**** DATA TO EXAMINE ****

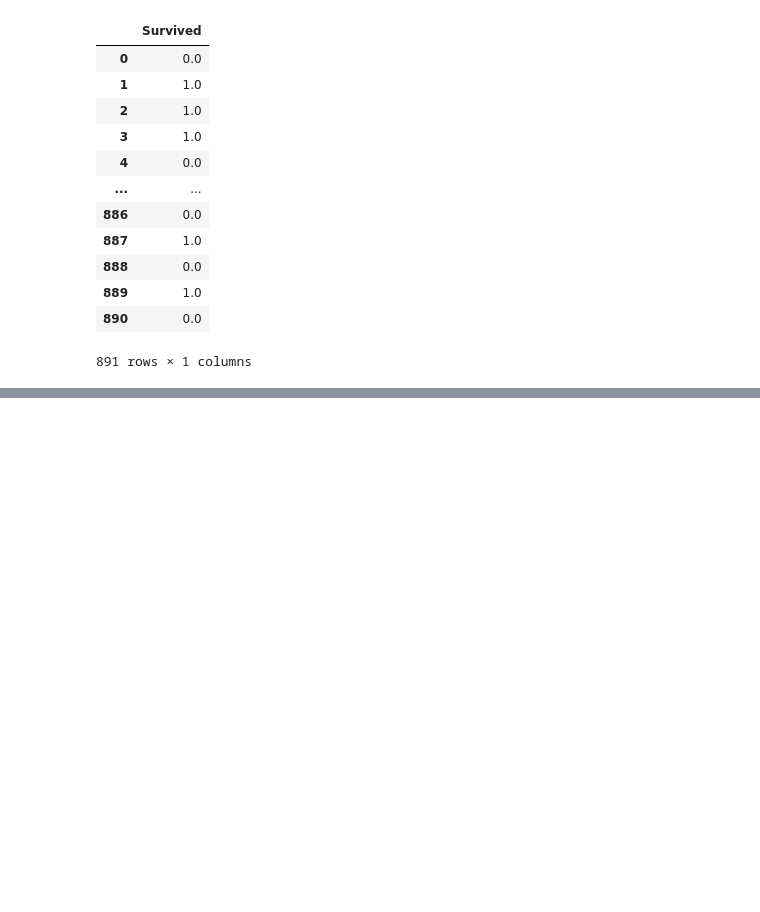
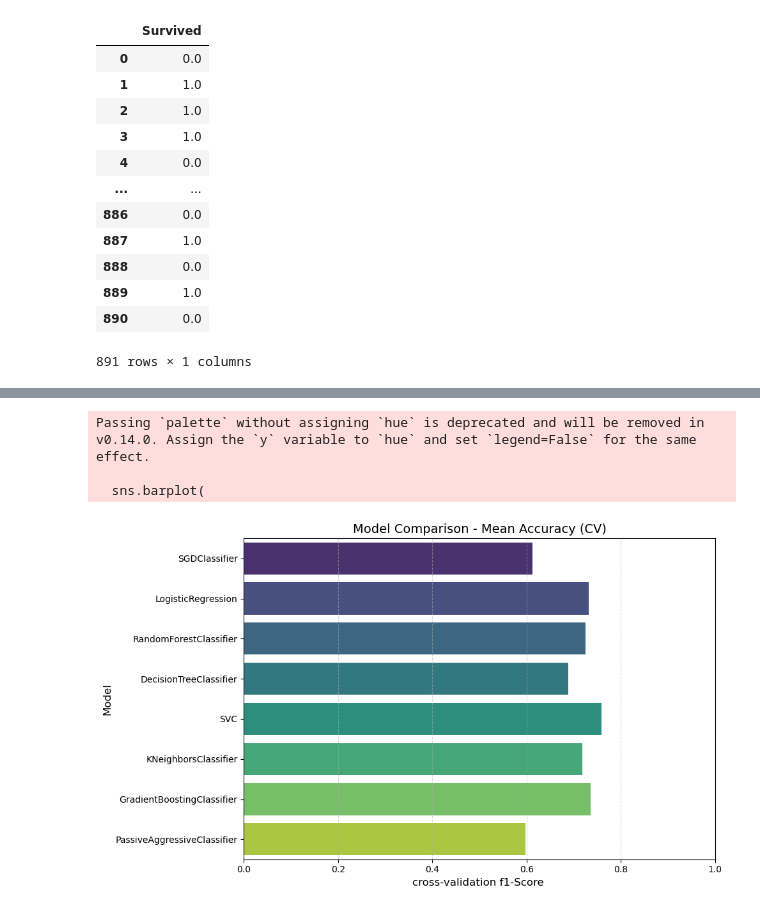
Before and after one commit to akshatkhatri/Machine_learning_playground, a Jupyter notebook: Chapter_3_geron/Titanic_dataset.ipynb, the cells around one changed output, grey strips where cells are left out. Saved outputs shown, nothing was run; the diff lists cells and outputs as text; code cells hidden in the pictures; blank space fills up the shorter version.

Commit message:
Completed Titanic_dataset , F1 score of 76.76 % Final Submission on Kaggle Done

```diff
--- a/Chapter_3_geron/Titanic_dataset.ipynb
+++ b/Chapter_3_geron/Titanic_dataset.ipynb
@@ -532,9 +558,9 @@ array(['passenger_class__Pclass', 'passenger_class__SibSp',
 # %%
 X_train = processed_X_train[:, :-1] # Training Data
-Y_train = processed_X_train[:, -1:] # Labels for Training Data
+Y_train = processed_X_train[:, -1:].ravel() # Labels for Training Data ravel() for getting shape in 1-d to prevent warnings
 
-X_test = processed_X_test[:,:-1] # Test Data
-Y_test = processed_X_test[:,-1:] # Labels for Test data
+X_test = processed_X_test # Test Data
+Y_test = processed_X_test # Labels for Test data
 # %%
 X_train_df = pd.DataFrame(X_train,columns = preprocessing_train_data.get_feature_names_out()[:-1])
 X_train_df
@@ -571,0 +664,23 @@ Y_train_df
+# %%
+import seaborn as sns
+
+plt.figure(figsize=(10, 6))
+sns.barplot(
+    y='Model_name',
+    x=f'{scoring_metric}-Score',
+    data=Model_perfomance_df,
+    palette='viridis'
+)
+
+plt.xlabel(f'cross-validation {scoring_metric}-Score ', fontsize=12)
+plt.ylabel('Model', fontsize=12)
+plt.title('Model Comparison - Mean Accuracy (CV)', fontsize=14)
+plt.xlim(0, 1.0)
+plt.grid(axis='x', linestyle='--', alpha=0.5)
+plt.tight_layout()
+plt.show()
+# %% [output]
+Passing `palette` without assigning `hue` is deprecated and will be removed in v0.14.0. Assign the `y` variable to `hue` and set `legend=False` for the same effect.
+
+  sns.barplot(
+[figure, added]
```
Also changed, not shown: parts of 31 cells of this notebook, 1 other file.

****

◆ WORK ITEM:
Print verbatim every line above, apart from the pictures.

◆ TASK OUTPUT:
Before and after one commit to akshatkhatri/Machine_learning_playground, a Jupyter notebook: Chapter_3_geron/Titanic_dataset.ipynb, the cells around one changed output, grey strips where cells are left out. Saved outputs shown, nothing was run; the diff lists cells and outputs as text; code cells hidden in the pictures; blank space fills up the shorter version.

Commit message:
Completed Titanic_dataset , F1 score of 76.76 % Final Submission on Kaggle Done

```diff
--- a/Chapter_3_geron/Titanic_dataset.ipynb
+++ b/Chapter_3_geron/Titanic_dataset.ipynb
@@ -532,9 +558,9 @@ array(['passenger_class__Pclass', 'passenger_class__SibSp',
 # %%
 X_train = processed_X_train[:, :-1] # Training Data
-Y_train = processed_X_train[:, -1:] # Labels for Training Data
+Y_train = processed_X_train[:, -1:].ravel() # Labels for Training Data ravel() for getting shape in 1-d to prevent warnings
 
-X_test = processed_X_test[:,:-1] # Test Data
-Y_test = processed_X_test[:,-1:] # Labels for Test data
+X_test = processed_X_test # Test Data
+Y_test = processed_X_test # Labels for Test data
 # %%
 X_train_df = pd.DataFrame(X_train,columns = preprocessing_train_data.get_feature_names_out()[:-1])
 X_train_df
@@ -571,0 +664,23 @@ Y_train_df
+# %%
+import seaborn as sns
+
+plt.figure(figsize=(10, 6))
+sns.barplot(
+    y='Model_name',
+    x=f'{scoring_metric}-Score',
+    data=Model_perfomance_df,
+    palette='viridis'
+)
+
+plt.xlabel(f'cross-validation {scoring_metric}-Score ', fontsize=12)
+plt.ylabel('Model', fontsize=12)
+plt.title('Model Comparison - Mean Accuracy (CV)', fontsize=14)
+plt.xlim(0, 1.0)
+plt.grid(axis='x', linestyle='--', alpha=0.5)
+plt.tight_layout()
+plt.show()
+# %% [output]
+Passing `palette` without assigning `hue` is deprecated and will be removed in v0.14.0. Assign the `y` variable to `hue` and set `legend=False` for the same effect.
+
+  sns.barplot(
+[figure, added]
```
Also changed, not shown: parts of 31 cells of this notebook, 1 other file.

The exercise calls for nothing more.